Too Fat Sandwiches has been perfecting its recipes for more than 25 years, offering thick sandwiches in half, whole, and jumbo sizes on homemade, freshly baked bread. Cold sandwiches, such as the Too Fat Special ($6–$10), are stuffed with leaf lettuce, tomatoes, onions, wax peppers, and parmesan cheese and are sprinkled with an oil-and-vinegar dressing for a tastesperience as sensational as a traveling carnival that transforms adults into weeping babies. Too Fat can also stuff children with the kid's meal, which includes a sandwich, chips, cookie, drink, activity pack, and kid's cup ($5), a critical layer of defense for little leaguers. Or, try any of Too Fat's hot sandwiches, including the Killer Pastrami ($6–$10). On Thursdays, Too Fat's Tri Tip sandwich ($5.75–$10) is barbecued onsite and topped with salsa or barbecue sauce.
Charley’s has shuffled up standard decks of carbs in a fresh, innovative fashion for years. Though the soul of Charley’s spawns from the beefy abyss of the signature cheesesteak sandwiches ($4.79–$8.89), the entire menu is flavorfully filled to capacity with delicious grilled combinations. The chicken teriyaki sandwich ($5.09–$8.29) is quaint for a stomach sublet, while the Italian deli deluxe ($5.59–$8.89) carnivorously conquers with a bed of pepperoni, ham, turkey, provolone, and generous dustings of Italian seasoning. Diners can load their gastronomic cargo-carriers with a combo meal, complete with Charley's famously crisp fries ($1.79–$2.29), or ascend a mountain of abominably coated fries featuring cheddar, ranch, and bacon ($2.99).
Serving up eclectic Thai cuisine, The Orchid boasts an extensive menu of modern and traditional culinary creations. Stop in to sample scrumptious noodle and rice dishes made with a choice of tofu, chicken, beef, or shrimp, such as the kai kua with noodles, crushed peanuts, bean sprouts, lettuce, and scallions ($8–$10). Or, nosh on panang curry ($10–$12)—a spicy red-curry coconut sauce with bell peppers and kaffir lime leaves—and titillate the exotic taste buds of a temerarious tongue.
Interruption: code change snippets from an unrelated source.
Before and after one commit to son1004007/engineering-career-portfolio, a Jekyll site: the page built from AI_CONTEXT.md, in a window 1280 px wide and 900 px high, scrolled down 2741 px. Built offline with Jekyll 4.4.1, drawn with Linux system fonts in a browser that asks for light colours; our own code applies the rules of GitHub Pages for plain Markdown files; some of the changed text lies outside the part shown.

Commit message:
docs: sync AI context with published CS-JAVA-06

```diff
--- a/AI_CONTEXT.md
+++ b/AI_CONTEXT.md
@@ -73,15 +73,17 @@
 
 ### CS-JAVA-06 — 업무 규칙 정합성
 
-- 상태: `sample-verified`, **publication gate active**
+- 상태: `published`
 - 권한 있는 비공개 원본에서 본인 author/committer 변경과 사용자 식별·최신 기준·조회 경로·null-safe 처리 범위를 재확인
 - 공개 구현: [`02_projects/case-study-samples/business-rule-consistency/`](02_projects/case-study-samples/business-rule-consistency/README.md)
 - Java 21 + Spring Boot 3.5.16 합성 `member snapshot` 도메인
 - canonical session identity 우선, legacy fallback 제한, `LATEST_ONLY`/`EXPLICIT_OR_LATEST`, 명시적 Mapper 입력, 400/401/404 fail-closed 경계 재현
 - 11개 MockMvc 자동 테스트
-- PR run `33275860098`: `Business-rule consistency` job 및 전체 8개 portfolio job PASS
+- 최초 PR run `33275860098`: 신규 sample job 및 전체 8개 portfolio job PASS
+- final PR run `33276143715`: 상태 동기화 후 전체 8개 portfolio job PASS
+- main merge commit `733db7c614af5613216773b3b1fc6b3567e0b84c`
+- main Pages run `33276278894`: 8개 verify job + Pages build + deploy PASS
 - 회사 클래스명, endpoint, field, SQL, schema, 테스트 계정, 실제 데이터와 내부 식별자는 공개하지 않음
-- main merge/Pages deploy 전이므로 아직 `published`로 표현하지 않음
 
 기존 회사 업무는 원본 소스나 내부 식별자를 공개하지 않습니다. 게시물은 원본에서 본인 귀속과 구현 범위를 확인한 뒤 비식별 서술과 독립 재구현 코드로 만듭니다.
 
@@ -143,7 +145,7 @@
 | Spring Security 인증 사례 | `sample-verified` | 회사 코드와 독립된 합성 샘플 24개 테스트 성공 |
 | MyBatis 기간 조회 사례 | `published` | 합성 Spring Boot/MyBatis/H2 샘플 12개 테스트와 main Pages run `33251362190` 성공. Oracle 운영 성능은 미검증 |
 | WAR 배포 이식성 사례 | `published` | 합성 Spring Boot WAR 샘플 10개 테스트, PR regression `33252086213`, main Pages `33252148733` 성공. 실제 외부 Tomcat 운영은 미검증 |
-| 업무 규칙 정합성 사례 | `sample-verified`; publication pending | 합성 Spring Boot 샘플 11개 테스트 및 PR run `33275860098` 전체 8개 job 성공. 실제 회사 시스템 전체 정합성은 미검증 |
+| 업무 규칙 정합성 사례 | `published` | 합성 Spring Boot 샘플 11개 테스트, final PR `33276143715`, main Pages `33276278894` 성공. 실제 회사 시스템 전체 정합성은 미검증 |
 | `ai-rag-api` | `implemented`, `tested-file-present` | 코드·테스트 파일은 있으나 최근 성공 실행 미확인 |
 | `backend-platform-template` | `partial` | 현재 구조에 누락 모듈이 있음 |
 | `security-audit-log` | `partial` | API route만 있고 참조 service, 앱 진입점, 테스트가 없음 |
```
Diners can commence conversations about the artistic merits of Oreos: The Movie with a duck roll, an appetizer of roasted bird meat, cucumber, carrots, and green onions swathed in a flour tortilla and served with hoisin sauce. Kick back amid the relaxing, contemporary décor, enjoy a drink at the self-serve wine bar, order up some deliciously raw fish at the sushi bar, and entertain friends with a slew of teary-eyed, wasabi-related dares.